President Nixon: Tell him that we’d like to have you down at seven o’ clock tomorrow, and I’ll give you a complete fill-in, because there is something in great confidence, and I am going to tell you. That—I mean—about—that may not develop.

Ford: Right.

President Nixon: But—you know, on the negotiating front.

Ford: Right.

President Nixon: But I just want to give you a little feel of it, you know.

Ford: Right. All right, I’ll talk to Carl—

President Nixon: But I would never do it if Boggs were there.

Ford: Well, I don’t think you could under the present circumstances.

President Nixon: Right. I’d have no problem with Mike.

Ford: Oh, no.

President Nixon: OK.

Ford: All right. I’ll [unclear]—

President Nixon: Fine. But I’m glad you . . . What do the other members think of his attack on Hoover?

Ford: Well—

President Nixon: I mean, understand, we all know Hoover’s old and so forth and so on and good God . . . I mean, he’s got to make up his own mind about the retirement thing. We know that. But on the other hand, gee, God, you can’t just damn the whole FBI for being Gestapo. That’s just ridiculous!

Ford: Well, I was just shocked when he took the floor [unclear]—

President Nixon: Were the Democrats shocked? Some of them?

Ford: Well, they just sat there with their mouths open.

President Nixon: Yeah.

Ford: And, so I just, off the cuff—

Predident Nixon: Mmm-hmm.

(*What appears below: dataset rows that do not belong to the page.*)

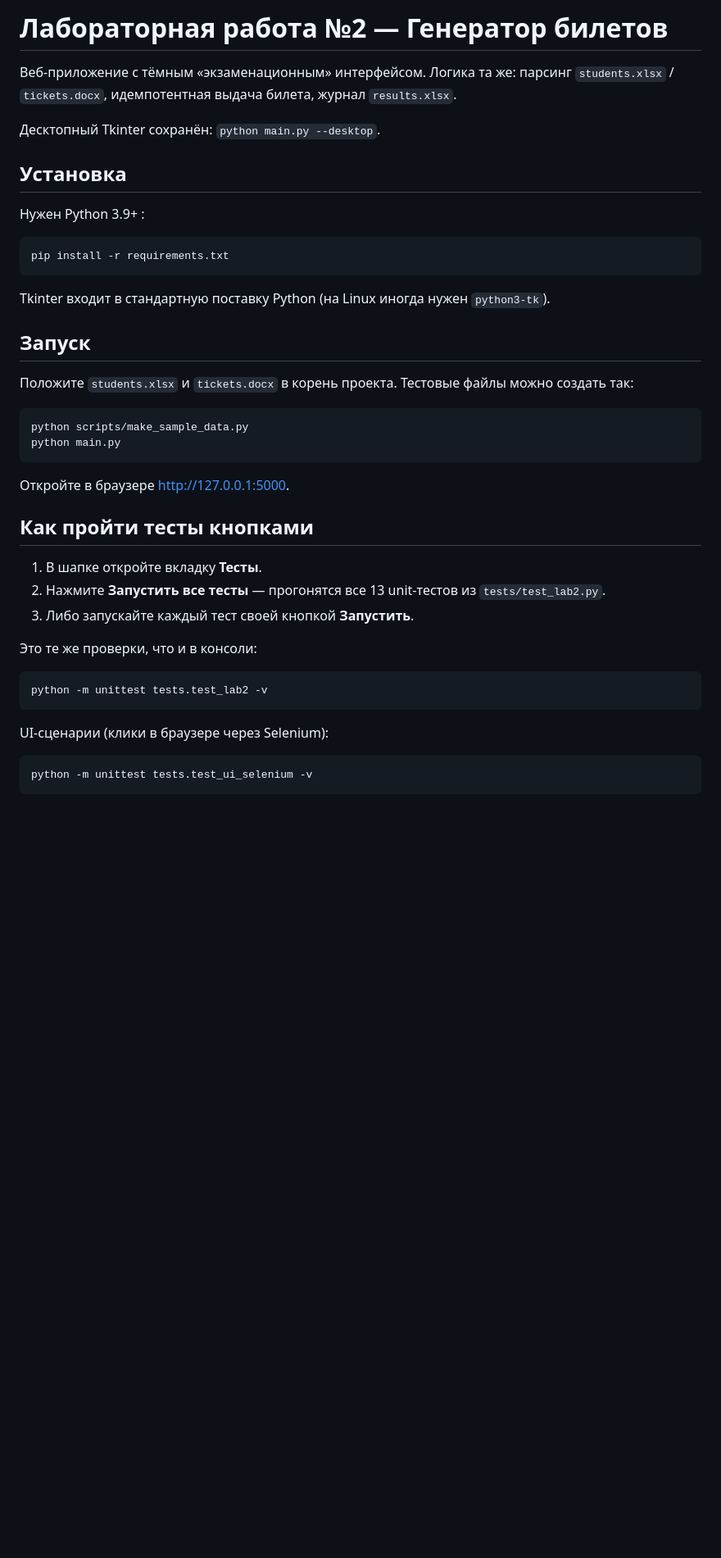
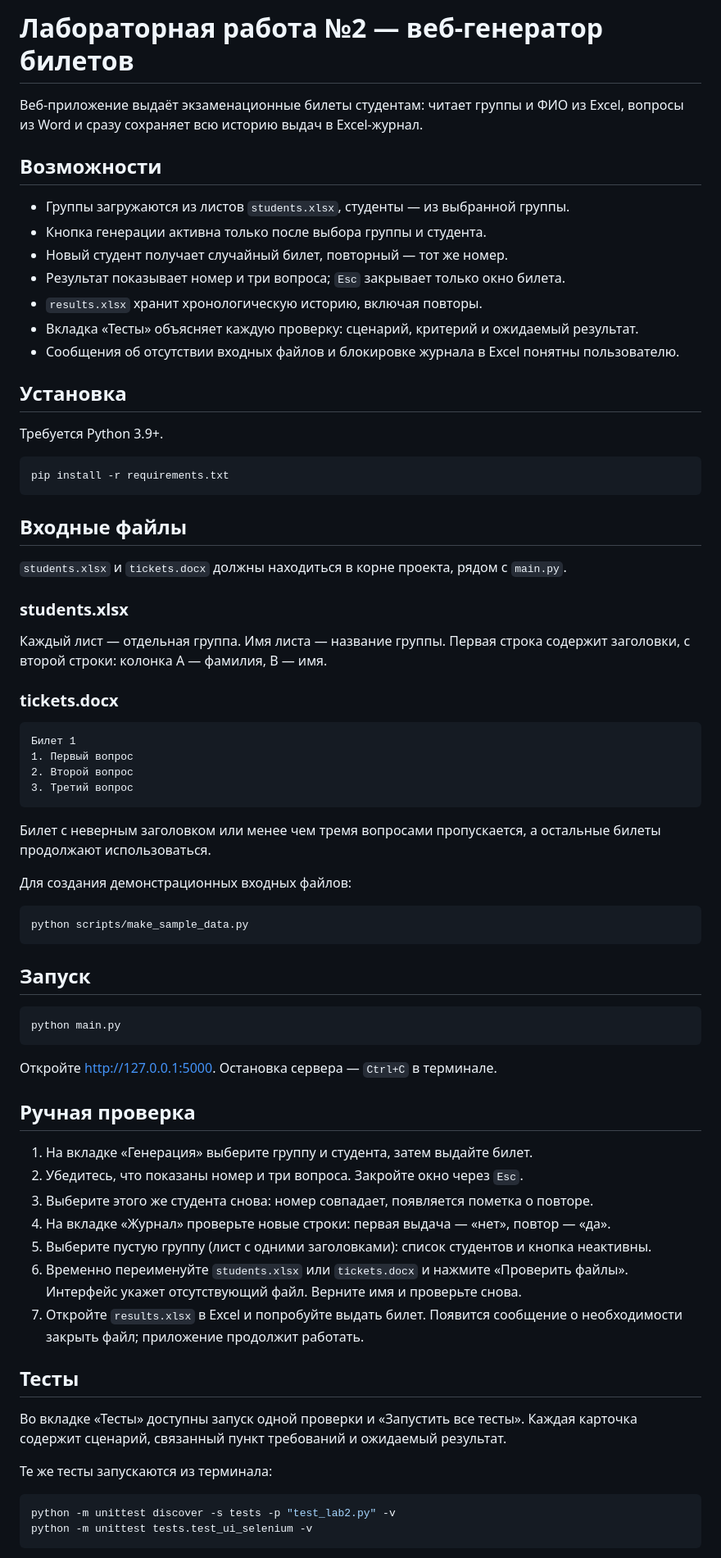
Before and after one commit to slikmb16/lab2-ui-tickets, a Markdown page: README.md, the part around one of its changes. Shown at 82% size. Rendered like a GitHub page; blank space fills up the shorter version.

Commit message:
docs: update Lab 2 README

````diff
--- a/README.md
+++ b/README.md
@@ -1,47 +1,83 @@
-# Лабораторная работа №2 — Генератор билетов
+# Лабораторная работа №2 — веб-генератор билетов
 
-Веб-приложение с тёмным «экзаменационным» интерфейсом. Логика та же:
-парсинг `students.xlsx` / `tickets.docx`, идемпотентная выдача билета, журнал `results.xlsx`.
+Веб-приложение выдаёт экзаменационные билеты студентам: читает группы и ФИО
+из Excel, вопросы из Word и сразу сохраняет всю историю выдач в Excel-журнал.
 
-Десктопный Tkinter сохранён: `python main.py --desktop`.
+## Возможности
+
+- Группы загружаются из листов `students.xlsx`, студенты — из выбранной группы.
+- Кнопка генерации активна только после выбора группы и студента.
+- Новый студент получает случайный билет, повторный — тот же номер.
+- Результат показывает номер и три вопроса; `Esc` закрывает только окно билета.
+- `results.xlsx` хранит хронологическую историю, включая повторы.
+- Вкладка «Тесты» объясняет каждую проверку: сценарий, критерий и ожидаемый результат.
+- Сообщения об отсутствии входных файлов и блокировке журнала в Excel понятны пользователю.
 
 ## Установка
 
-Нужен Python 3.9+ :
+Требуется Python 3.9+.
 
 ```bash
 pip install -r requirements.txt
 ```
 
-Tkinter входит в стандартную поставку Python (на Linux иногда нужен `python3-tk`).
+## Входные файлы
+
+`students.xlsx` и `tickets.docx` должны находиться в корне проекта, рядом с
+`main.py`.
+
+### students.xlsx
+
+Каждый лист — отдельная группа. Имя листа — название группы. Первая строка
+содержит заголовки, с второй строки: колонка A — фамилия, B — имя.
+
+### tickets.docx
+
+```text
+Билет 1
+1. Первый вопрос
+2. Второй вопрос
+3. Третий вопрос
+```
+
+Билет с неверным заголовком или менее чем тремя вопросами пропускается, а
+остальные билеты продолжают использоваться.
+
+Для создания демонстрационных входных файлов:
+
+```bash
+python scripts/make_sample_data.py
+```
 
 ## Запуск
 
-Положите `students.xlsx` и `tickets.docx` в корень проекта.
-Тестовые файлы можно создать так:
-
 ```bash
-python scripts/make_sample_data.py
 python main.py
 ```
 
-Откройте в браузере [http://127.0.0.1:5000](http://127.0.0.1:5000).
+Откройте [http://127.0.0.1:5000](http://127.0.0.1:5000). Остановка сервера —
+`Ctrl+C` в терминале.
 
-## Как пройти тесты кнопками
+## Ручная проверка
 
-1. В шапке откройте вкладку **Тесты**.
-2. Нажмите **Запустить все тесты** — прогонятся все 13 unit-тестов из `tests/test_lab2.py`.
-3. Либо запускайте каждый тест своей кнопкой **Запустить**.
+1. На вкладке «Генерация» выберите группу и студента, затем выдайте билет.
+2. Убедитесь, что показаны номер и три вопроса. Закройте окно через `Esc`.
+3. Выберите этого же студента снова: номер совпадает, появляется пометка о повторе.
+4. На вкладке «Журнал» проверьте новые строки: первая выдача — «нет», повтор — «да».
+5. Выберите пустую группу (лист с одними заголовками): список студентов и кнопка неактивны.
+6. Временно переименуйте `students.xlsx` или `tickets.docx` и нажмите «Проверить файлы». Интерфейс укажет отсутствующий файл. Верните имя и проверьте снова.
+7. Откройте `results.xlsx` в Excel и попробуйте выдать билет. Появится сообщение о необходимости закрыть файл; приложение продолжит работать.
 
-Это те же проверки, что и в консоли:
+## Тесты
+
+Во вкладке «Тесты» доступны запуск одной проверки и «Запустить все тесты».
+Каждая карточка содержит сценарий, связанный пункт требований и ожидаемый
+результат.
+
+Те же тесты запускаются из терминала:
 
 ```bash
-python -m unittest tests.test_lab2 -v
-```
-
-UI-сценарии (клики в браузере через Selenium):
-
-```bash
+python -m unittest discover -s tests -p "test_lab2.py" -v
 python -m unittest tests.test_ui_selenium -v
 ```
 
````
Also changed, not shown: other parts of README.md (+24 -27 lines).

Ford: —got up and made the comments that I made because—

President Nixon: I wish some Democrat had got up, too.

Ford: Well, it was right at the outset.

President Nixon: I see.

Ford: And there were very few numbers present.

President Nixon: Right. OK.

Ford: And so the—

President Nixon: Yeah.

Ford: —kind that would’ve broken up, unfortunately, were not there.

President Nixon: Now, tell your . . . incidentally, our, your little doves are flying around in your cote over there to just pipe down, hold their horses and wait until after they hear what I have to say. Would you?

Ford: Well, I gave a couple of them a good lecture yesterday.

President Nixon: Well, the whole point is this . . . I mean what the hell’s it going to prove? I mean, we know there—hell, there are probably 25 that will sign something like that.

Ford: That’s right.

President Nixon: But the main point is we’ve got a hell of a lot more that won’t. And you were, incidentally, very good on the morning show. I didn’t see it but I read the transcript. Boy, you put it right to them.

Ford: Well—

President Nixon: Keep kicking them in you-know-where.

Ford: OK [laughing]. All right.

President Nixon: OK.

Ford: All right, Mr. President. Thank you.


1 President Nixon was referring to House Majority Leader Thomas Hale Boggs, Congressional Bioguide. (↑)

2 Boggs had called for the firing of FBI Director J. Edgar Hoover, charging that the FBI had tapped congressional phones. (↑)

3 The Big Five was the group consisting of Speaker Carl Albert, House Majority Leader (Thomas) Hale Boggs, House Minority Leader Gerald Ford, Senate Majority Leader Mike Mansfield, D-Montana, and Senate Minority Leader Hugh Scott, R-Pennsylvania. (↑)

Original tape courtesy of the Nixon Library. This transcript is a working draft. Please let us know if you find important errors.